April 26, 2015
Orphaned children in low- and middle-income countries face a high risk of trauma, with physical and sexual abuse being by far the most prevalent traumatic events. New research shows that orphaned boys in these settings are just as likely to experience abuse as girls. As a result, the authors suggest targeting more support services and prevention programs toward protecting vulnerable boys.The study, led by Christine L. Gray, MPH, doctoral student in epidemiology at the UNC Gillings School of Global Public Health, was published online April 24 in the journal Global Mental Health. Brian W. Pence, PhD, assistant professor of epidemiology at the Gillings School, is a co-author.
Researchers found that physical and sexual abuse affects 12 percent of girls and 14 percent of boys in institution-based care and 19 percent of girls and 20 percent of boys in family-based care annually. By age 13, approximately half of orphans experience abuse, regardless of gender or setting.
Despite similarities in abuse instances across gender, international funding mechanisms—such as the U.S. President’s Emergency Plan for AIDS Relief and the United Nations task force on protection from sexual exploitation and abuse—often place special emphasis on protecting girls, while neglecting the need to protect orphaned boys from abuse.
“The findings show that boys are as vulnerable to abuse as girls,” Gray said. “Funding for support services often focuses on girls, but investment in boys is critically important, too. Providing support to boys not only protects them, but aids in preventing the cycle of abuse. Ultimately, that prevention helps protect both girls and boys.”

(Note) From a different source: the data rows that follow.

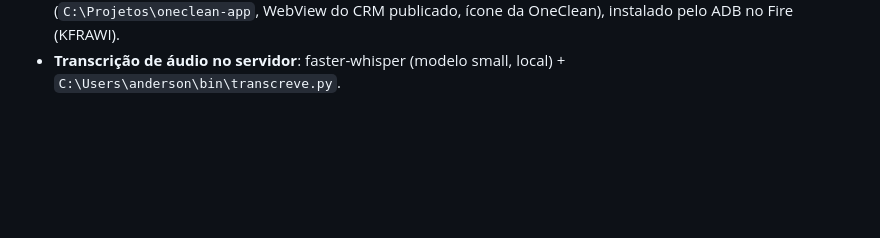
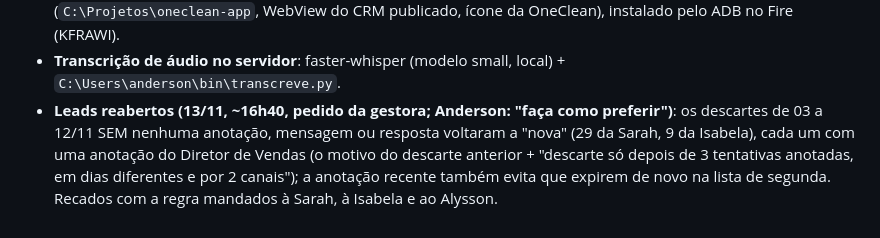
Before and after one commit to sistemidalessi/crm-oneclean, a Markdown page: docs/historico/2026-11.md, the part around the change. GitHub-like rendering; blank space fills up the shorter version.

Commit message:
Histórico: leads reabertos a pedido da gestora
Co-Authored-By: Claude Opus 5.5 <noreply@anthropic.com>

```diff
--- a/docs/historico/2026-11.md
+++ b/docs/historico/2026-11.md
@@ -1609,3 +1609,7 @@ Manual novo para vendedora: "Manual - Leads sugeridos - CRM OneClean.pdf" (repos
 - **App para o tablet da Amazon** (o Silk não põe site na tela inicial): projeto Flutter fora do repositório
   (`C:\Projetos\oneclean-app`, WebView do CRM publicado, ícone da OneClean), instalado pelo ADB no Fire (KFRAWI).
 - **Transcrição de áudio no servidor**: faster-whisper (modelo small, local) + `C:\Users\anderson\bin\transcreve.py`.
+- **Leads reabertos (13/11, ~16h40, pedido da gestora; Anderson: "faça como preferir")**: os descartes de 03 a 12/11 SEM nenhuma
+  anotação, mensagem ou resposta voltaram a "nova" (29 da Sarah, 9 da Isabela), cada um com uma anotação do Diretor de Vendas
+  (o motivo do descarte anterior + "descarte só depois de 3 tentativas anotadas, em dias diferentes e por 2 canais"); a anotação
+  recente também evita que expirem de novo na lista de segunda. Recados com a regra mandados à Sarah, à Isabela e ao Alysson.
```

Research has shown that experiencing traumatic events such as abuse often leads to a significant long-term burden, adversely affecting one’s health, quality of life and economic productivity in adulthood. These potential outcomes reinforce the need for programs to protect both orphaned girls and boys in low- and middle-income countries who are particularly susceptible to abuse.
The research was conducted as part of the Positive Outcomes for Orphans longitudinal study in Cambodia, Ethiopia, India, Kenya and Tanzania, led by study co-author Kathryn Whetten, PhD, director of Duke University’s Center for Health Policy and Inequalities Research at the Duke Global Health Institute and professor in Duke’s Sanford School of Public Policy. The study was supported by a grant from the Eunice Kennedy Shriver National Institute of Child Health and Development.

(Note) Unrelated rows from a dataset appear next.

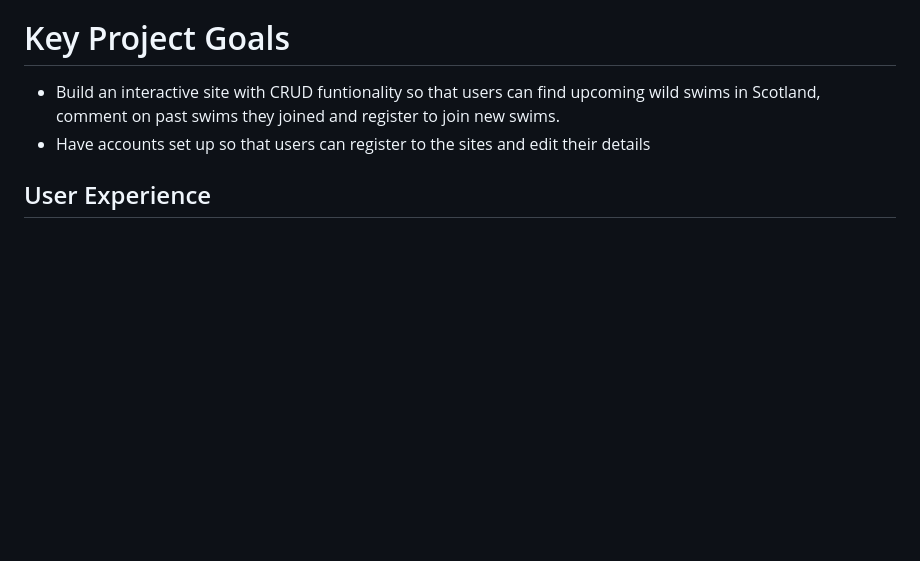
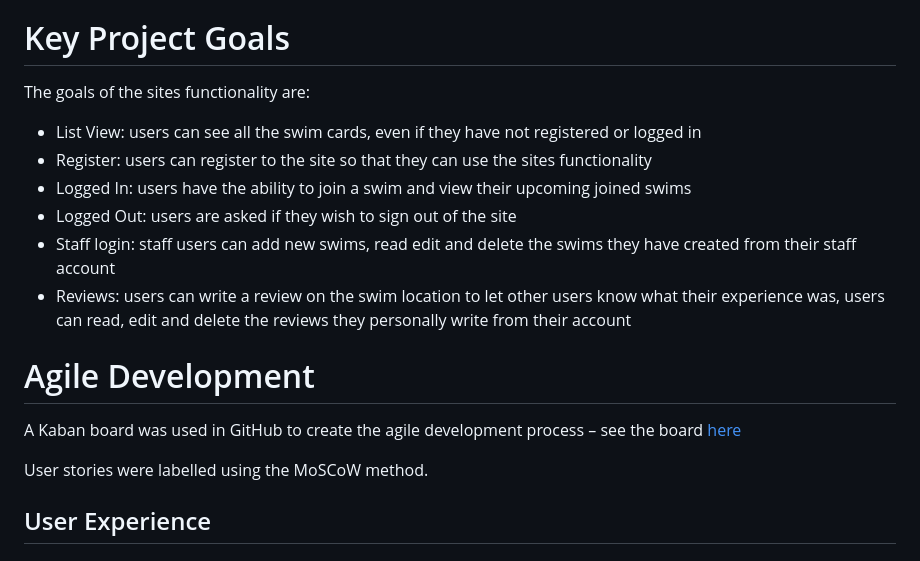
Before and after one commit to sarahgoodwin93/wild-swim-scotland, a Markdown page: README.md, the part around the change. GitHub-like rendering; blank space fills up the shorter version.

Commit message:
(README) add key goals and agile development sections

```diff
--- a/README.md
+++ b/README.md
@@ -13,8 +13,20 @@ The site is aimed at the wild swimming community of Scotland and hopes to help b
 
 # Key Project Goals
 
-- Build an interactive site with CRUD funtionality so that users can find upcoming wild swims in Scotland, comment on past swims they joined and register to join new swims.
-- Have accounts set up so that users can register to the sites and edit their details
+The goals of the sites functionality are:
+
+- List View: users can see all the swim cards, even if they have not registered or logged in
+- Register: users can register to the site so that they can use the sites functionality
+- Logged In: users have the ability to join a swim and view their upcoming joined swims
+- Logged Out: users are asked if they wish to sign out of the site
+- Staff login: staff users can add new swims, read edit and delete the swims they have created from their staff account
+- Reviews: users can write a review on the swim location to let other users know what their experience was, users can read, edit and delete the reviews they personally write from their account
+
+# Agile Development
+
+A Kaban board was used in GitHub to create the agile development process – see the board [here]( https://github.com/users/sarahgoodwin93/projects/3 "Kaban board for Wild Swim Scotland Project")
+
+User stories were labelled using the MoSCoW method.
 
 ## User Experience
 
```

The research team also included faculty members in Duke University’s departments of psychiatry, pediatrics and medicine and at Duke’s Center for Child and Family Health.